:: Work instructions ::
An exact copy of every entry is needed here; the images stay out.

== Dataset content ==

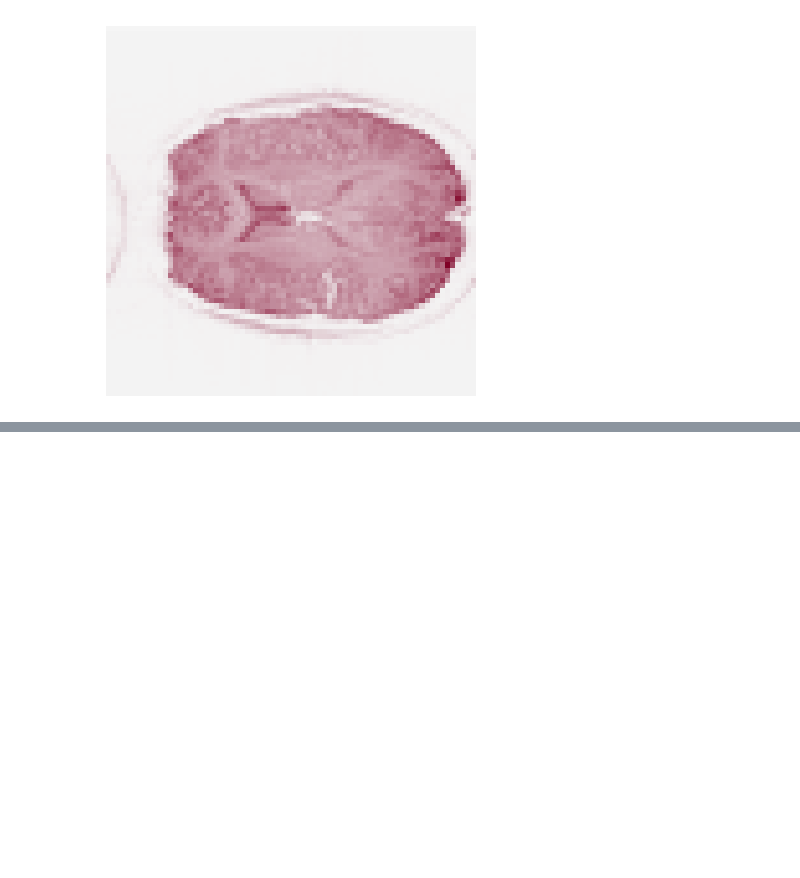
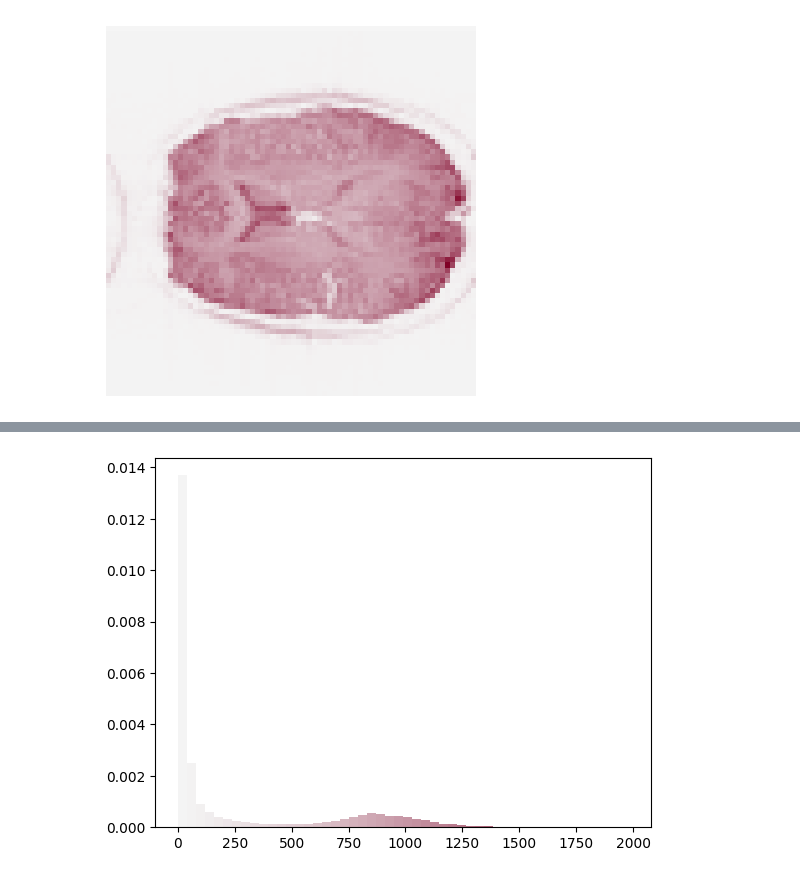
Before and after one commit to juanesfco/Thesis, a Jupyter notebook: realData.ipynb, the cells around one changed output, grey strips where cells are left out. Cells and saved outputs as stored; diff of their text form; code cells hidden in the pictures; blank space fills up the shorter version.

```diff
--- a/realData.ipynb
+++ b/realData.ipynb
@@ -288,0 +329,20 @@ fig.savefig('Thesis_MS_ScientificComputing_FlorezCoronel_JuanE/images/realExampl
+# %%
+import numpy as np
+from matplotlib import cm
+
+def normalize(arr):
+    arr_min = np.min(arr)
+    return (arr-arr_min)/(np.max(arr)-arr_min)
+
+def show_histogram(values):
+    n, bins, patches = plt.hist(values.reshape(-1), 50, density=True)
+    bin_centers = 0.5 * (bins[:-1] + bins[1:])
+
+    for c, p in zip(normalize(bin_centers), patches):
+        plt.setp(p, 'facecolor', cmap(c))
+
+    plt.show()
+
+show_histogram(arr)
+# %% [output]
+[figure, added]
```
Also changed, not shown: parts of 22 cells of this notebook, 6 other files.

===

:: Task output ::
Before and after one commit to juanesfco/Thesis, a Jupyter notebook: realData.ipynb, the cells around one changed output, grey strips where cells are left out. Cells and saved outputs as stored; diff of their text form; code cells hidden in the pictures; blank space fills up the shorter version.

```diff
--- a/realData.ipynb
+++ b/realData.ipynb
@@ -288,0 +329,20 @@ fig.savefig('Thesis_MS_ScientificComputing_FlorezCoronel_JuanE/images/realExampl
+# %%
+import numpy as np
+from matplotlib import cm
+
+def normalize(arr):
+    arr_min = np.min(arr)
+    return (arr-arr_min)/(np.max(arr)-arr_min)
+
+def show_histogram(values):
+    n, bins, patches = plt.hist(values.reshape(-1), 50, density=True)
+    bin_centers = 0.5 * (bins[:-1] + bins[1:])
+
+    for c, p in zip(normalize(bin_centers), patches):
+        plt.setp(p, 'facecolor', cmap(c))
+
+    plt.show()
+
+show_histogram(arr)
+# %% [output]
+[figure, added]
```
Also changed, not shown: parts of 22 cells of this notebook, 6 other files.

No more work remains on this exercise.